Sunday, February 14, 2016

The Real Center Asserts Itself

It's interesting that young people are providing the bulk of the Bernie Sanders surge, when he's essentially talking about reviving New Deal policies that they've never experienced, while the Democratic Party establishment, most of whom did experience them, who grew up under and went to college and became prosperous because of them, are the ones desperately trying to beat Sanders back.

It's not Sanders they are trying to beat back, of course, but what he represents. It's the social unrest, the dissatisfaction with the status quo being felt by the mass of the American public. Sanders, and his minority party manifestation Donald Trump, are simply the latest vehicles through which that dissatisfaction and unrest are being expressed.

The Democratic Party political establishment's attempt to derail Sanders -- who is talking about traditional liberal policies, after all, not seizing corporations in the name of the state -- is a reminder that change doesn't come from the political establishment but is forced onto the political establishment by society; either in the form of social movements or more diffused societal attitudes, and both.

The status quo, which Clinton supporters have begun to refer to euphemistically as pragmatism or practical solutions, means Neoliberal economic policies --Reaganomics --  and a Neocon foreign policy; Clinton has no interest in interfering with the ability of corporations to make massive profits while paying their workers less and less, and she has promised not only to continue to use our vast military war machine to brutalize people across the globe but to increase its use.

All of New Mexico's federal legislative delegation are superdelegates pledged to Hillary Clinton with the possible exception of Ben Lujan, who perhaps because of his position as head of the Democratic Congressional Campaign Committee may have remained neutral; I've seen his status as a Clintonite superdelegate reported both ways.

But Martin Heinrich, Tom Udall and Michelle Grisham are on record as pledged to Clinton as superdelegates. That means they've pledged to maintain massive income and wealth inequality, and stagnant wages and living standards for American working people. Heinrich, Udall and Grisham have pledged to continue our warmongering in the Middle East and our reckless bullying of nuclear superpowers China and Russia by pretending that they're threatening someone or something somehow.

Heinrich, Udall and Grisham, by supporting Clinton, are saying, as they've been saying one way or another throughout their political careers, this is the way it is. We can tinker. Make insignificant reforms. But it's no use to dream of anything better.
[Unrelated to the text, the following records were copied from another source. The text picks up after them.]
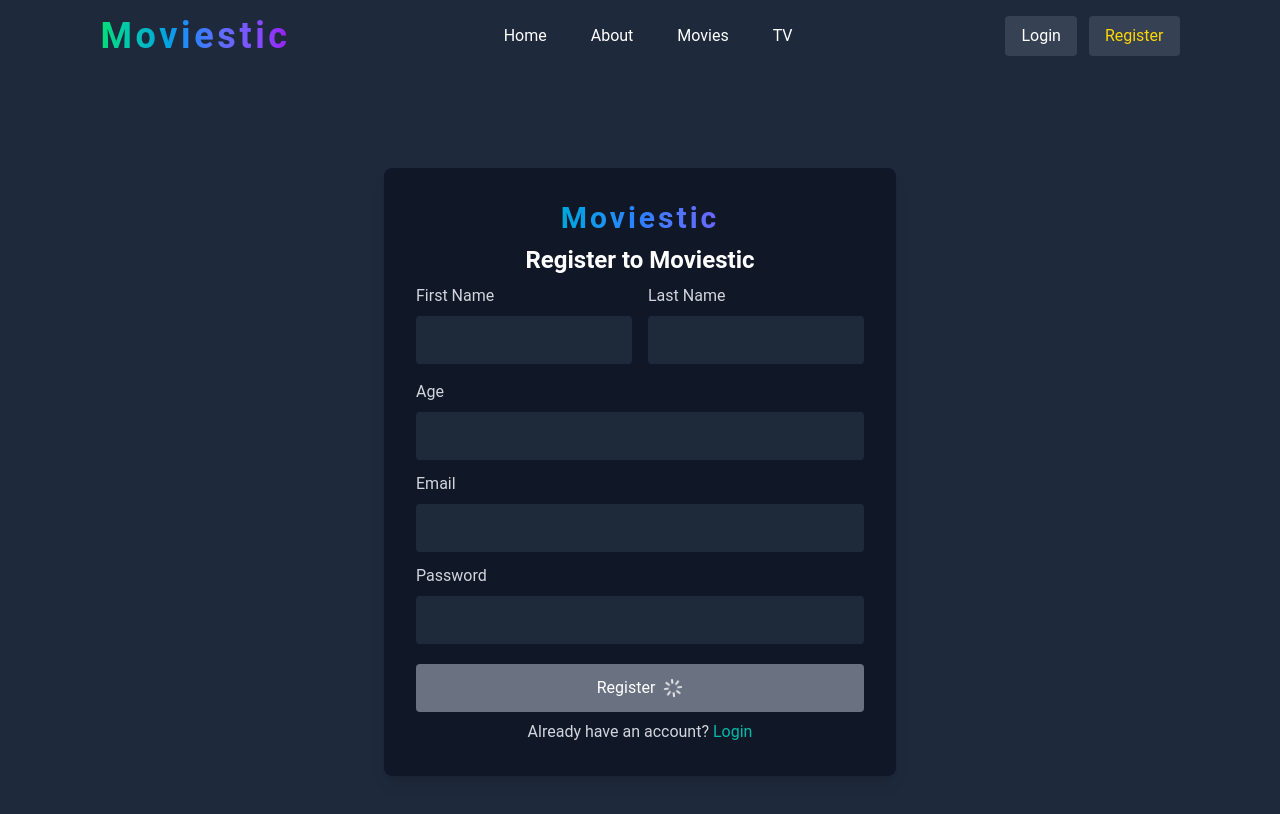
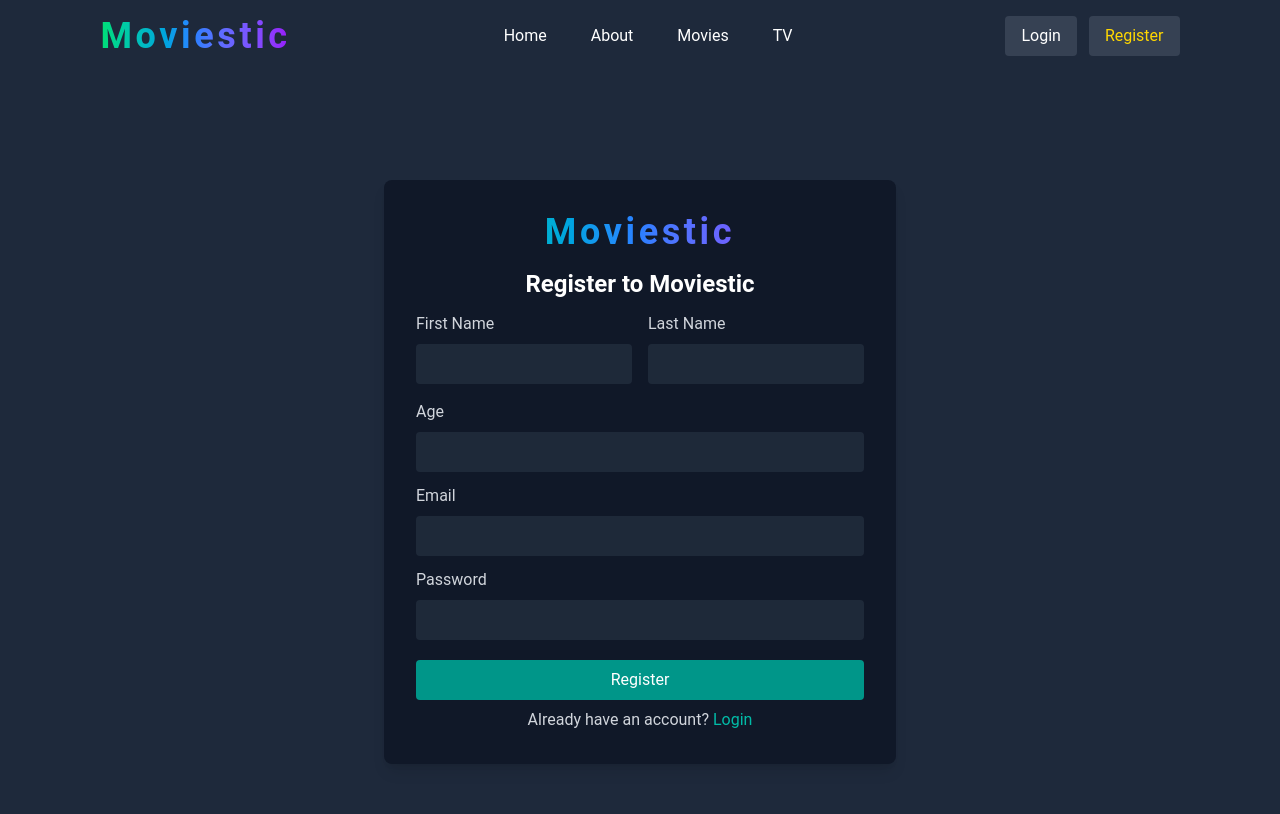
Before and after one commit to AbanobRafik/Moviestic, a React (Vite) app: page /register in a window 1280 px wide. Shown: the top 814 px of the page. Built offline with nearby package versions, Linux system fonts and the light colour scheme.

Commit message:
make validation of register with zod , make error component & make some edits

```diff
--- a/package.json
+++ b/package.json
@@ -33,7 +33,7 @@
     "eslint-plugin-react-hooks": "^5.0.0",
     "eslint-plugin-react-refresh": "^0.4.16",
     "globals": "^15.14.0",
-    "typescript": "~5.6.2",
+    "typescript": "~5.6.3",
     "typescript-eslint": "^8.18.2",
     "vite": "^6.0.5"
   }
--- a/src/Router/index.tsx
+++ b/src/Router/index.tsx
@@ -9,7 +9,7 @@ import ProtectedRoutes from "../components/auth/ProtectedRoutes";
 import Register from "../pages/register";
 
 function Router() {
-  const isLoggedin = true;
+  const isLoggedin = false;
   const data = isLoggedin ? { email: "abanob@ex.com" } : null;
   return (
     <BrowserRouter>
--- /dev/null
+++ b/src/components/Ui/ErrorMsg.tsx
@@ -0,0 +1,10 @@
+import type { ReactNode } from "react";
+
+interface ErrorMsgProps {
+  children: ReactNode;
+}
+const ErrorMsg = ({ children }: ErrorMsgProps) => {
+  return <p className="text-sm mt-1 text-center text-[var(--danger)] font-bold">{children}</p>;
+};
+
+export default ErrorMsg;
--- a/src/index.css
+++ b/src/index.css
@@ -7,6 +7,7 @@
   --main-text-color: #f9fafb;
   --accent-color: #ffd700;
   --main-font: "Roboto", sans-serif;
+  --danger: #ff0000;
 }
 
 body {
@@ -14,6 +15,6 @@ body {
   background-color: var(--primary-color);
   color: var(--main-text-color);
 }
-nav .active{
+nav .active {
   color: var(--accent-color);
 }
--- a/src/pages/register.tsx
+++ b/src/pages/register.tsx
@@ -1,14 +1,57 @@
 import { NavLink } from "react-router-dom";
-import Button from "../components/Ui/Button";
+import { z } from "zod";
+import { useForm } from "react-hook-form";
+import { zodResolver } from "@hookform/resolvers/zod";
+import ErrorMsg from "../components/Ui/ErrorMsg";
+
+const RegisterSchema = z.object({
+  firstname: z
+    .string()
+    .min(3, "First name must be at least 3 characters long")
+    .nonempty("First name is required"),
+  lastname: z
+    .string()
+    .min(3, "Last name must be at least 3 characters long")
+    .nonempty("Last name is required"),
+  age: z
+    .number()
+    .min(18, "You must be at least 18 years old")
+    .max(100, "Age must be less than 100"),
+  email: z
+    .string()
+    .email("Invalid email address")
+    .nonempty("Email is required"),
+  password: z
+    .string()
+    .min(6, "Password must be 2 characters long with number ex : Ab123")
+    .nonempty("Password is required"),
+});
+
+type RegisterFormData = z.infer<typeof RegisterSchema>;
 
 const Register = () => {
+  const {
+    register,
+    handleSubmit,
+    formState: { errors },
+  } = useForm<RegisterFormData>({
+    resolver: zodResolver(RegisterSchema),
+  });
+
+  const onSubmit = (data: RegisterFormData) => {
+    console.log(data);
+  };
+
   return (
-    <div className="flex justify-center items-center min-h-screen bg-dark-slate">
-      <form className="bg-gray-900 p-8 rounded-lg shadow-lg w-full max-w-lg">
-        <h1 className="text-3xl font-bold tracking-widest bg-gradient-to-r from-green-400 via-blue-500 to-purple-600 bg-clip-text text-transparent text-center mb-2">
+    <div className="flex justify-center items-center min-h-screen bg-dark-slate py-6">
+      <form
+        className="bg-gray-900 p-8 rounded-lg shadow-lg w-full max-w-lg"
+        onSubmit={handleSubmit(onSubmit)}
+      >
+        <h1 className="text-4xl font-bold tracking-widest bg-gradient-to-r from-green-400 via-blue-500 to-purple-600 bg-clip-text text-transparent text-center mb-4">
           Moviestic
         </h1>
-        <h2 className="text-2xl font-bold text-white mb-2 text-center">
+        <h2 className="text-2xl font-bold text-white mb-3 text-center">
           Register to Moviestic
         </h2>
         <div className="flex gap-4 mb-4">
@@ -17,24 +60,26 @@ const Register = () => {
               First Name
             </label>
             <input
-              className="w-full p-3 rounded bg-gray-800 text-white focus:outline-none focus:ring-2 focus:ring-teal-500"
+              className="w-full p-2 rounded bg-gray-800 text-white focus:outline-none focus:ring-2 focus:ring-teal-500"
               type="text"
               id="first_name"
-              name="first_name"
-              required
+              {...register("firstname")}
             />
+            {errors.firstname && (
+              <ErrorMsg>{errors.firstname.message}</ErrorMsg>
+            )}
           </div>
           <div className="w-1/2">
             <label className="block text-gray-300 mb-2" htmlFor="last_name">
               Last Name
             </label>
             <input
-              className="w-full p-3 rounded bg-gray-800 text-white focus:outline-none focus:ring-2 focus:ring-teal-500"
+              className="w-full p-2 rounded bg-gray-800 text-white focus:outline-none focus:ring-2 focus:ring-teal-500"
               type="text"
               id="last_name"
-              name="last_name"
-              required
+              {...register("lastname")}
             />
+            {errors.lastname && <ErrorMsg>{errors.lastname.message}</ErrorMsg>}
           </div>
         </div>
         <div className="mb-3">
@@ -42,44 +87,43 @@ const Register = () => {
             Age
           </label>
           <input
-            className="w-full p-3 rounded bg-gray-800 text-white focus:outline-none focus:ring-2 focus:ring-teal-500"
+            className="w-full p-2 rounded bg-gray-800 text-white focus:outline-none focus:ring-2 focus:ring-teal-500"
             type="number"
             id="age"
-            name="age"
-            required
+            {...register("age", { valueAsNumber: true })}
           />
+          {errors.age && <ErrorMsg>{errors.age.message}</ErrorMsg>}
         </div>
         <div className="mb-3">
           <label className="block text-gray-300 mb-2" htmlFor="email">
             Email
           </label>
           <input
-            className="w-full p-3 rounded bg-gray-800 text-white focus:outline-none focus:ring-2 focus:ring-teal-500"
+            className="w-full p-2 rounded bg-gray-800 text-white focus:outline-none focus:ring-2 focus:ring-teal-500"
             type="email"
             id="email"
-            name="email"
-            required
+            {...register("email")}
           />
+          {errors.email && <ErrorMsg>{errors.email.message}</ErrorMsg>}
         </div>
         <div className="mb-5">
           <label className="block text-gray-300 mb-2" htmlFor="password">
             Password
           </label>
           <input
-            className="w-full p-3 rounded bg-gray-800 text-white focus:outline-none focus:ring-2 focus:ring-teal-500"
+            className="w-full p-2 rounded bg-gray-800 text-white focus:outline-none focus:ring-2 focus:ring-teal-500"
             type="password"
             id="password"
-            name="password"
-            required
+            {...register("password")}
           />
+          {errors.password && <ErrorMsg>{errors.password.message}</ErrorMsg>}
         </div>
-        <Button
-          className=" bg-teal-600 disabled:bg-gray-500 rounded hover:bg-teal-700 focus:outline-none focus:ring-2 focus:ring-teal-500"
+        <button
+          className="w-full py-2 bg-teal-600 text-white rounded hover:bg-teal-700 focus:outline-none focus:ring-2 focus:ring-teal-500"
           type="submit"
-          isLoading = {true}
         >
           Register
-        </Button>
+        </button>
         <div className="mt-2 text-center">
           <span className="text-gray-300">Already have an account? </span>
           <NavLink to="/login" className="text-teal-500 hover:underline">
```
Also changed, not shown: tsconfig.app.json (+4 -5 lines), 1 other file (tests, documents, lock files or other folders).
Heinrich, Udall and Grisham have told us that we've got to suck it up, our best days are behind us, this county belongs to the rich. 

Note: I mentioned that the dissatisfaction and unrest, the rejection of the status quo, is being expressed on the Republican side by support for Donald Trump and the explicit rejection of status quo candidates such as "Jeb" Bush. A very cogent analysis of what the overall dynamics of the presidential primaries says about our current historical moment is provided in this article by Andrew Levine, an academic and author who now is with the Institute for policy Studies, a left leaning think tank.

The photo: I've been seeing it here and there, even as a painting on Amazon, but this series of photos in the UK's Daily Mail may be the source


  1. Believe it or not, I am sitting on the fence right now as to the Democrats. And for all I know, I may be on the fence the day after the election. I am not sure Bernie can win, maybe if he picks up additional support as time progresses, that remains to be seen. And no doubt here that Hillary seems unable to inspire, at least not inspiring me.

    It is odd that after 20 some odd folks signed up to run for president on both sides of the aisle I am still on the fence. Maybe I am too odd myself, at least politically.

    I have been looking for Bernie's stand on the Middle East. I am concerned that everyone will kowtow to that tin pot dictator in Israel and continue sending billions upon billions of dollars to them so they can bomb the hell out of ignorant rock throwing Palestinians. We know where the republicans stand on this, I know where Hillary stands on this.... But Bernie?

    Anyway, keeping the proverbial eye peeled...

    1. Thanks for the comment NM. Foreign policy is one of my reservations about Sanders. He's gone along with some of our warmongering and opposed some. He doesn't at all put it in the context of Capitalist Imperialism, which his why Socialists scoff at the notion of him being a Socialist. He's a liberal Democrat and thus is generally behind US Imperialism.

      Clinton is just much worse on foreign policy. She backs every war, every intervention, every bomb, every dead baby. As secretary she was behind the war crime of Libya, she was behind the coup that ousted Mel Zelaya in Honduras, she was behind the undermining of the Venezuelan economy, etc.

      On domestic policy and economics she's a Republican, which is my criticism of my representatives backing her. They should be strung up. It's a vote for things standing pat if not getting worse, economically, for working Americans.

      I think the blurbs Clinton and Sanders put on their web sites about Palestine and Israel demonstrate their difference on that topic. Again Sanders is marginally better, more fair, in my view, but he's far to the right of where I am.

      Sanders has a section on Palestine and Israel in his foreign policy section. Clinton's policy positions on that are interspersed in her foreign policy section. Interestingly, she doesn't mention the word Palestine but mentions Israel five times: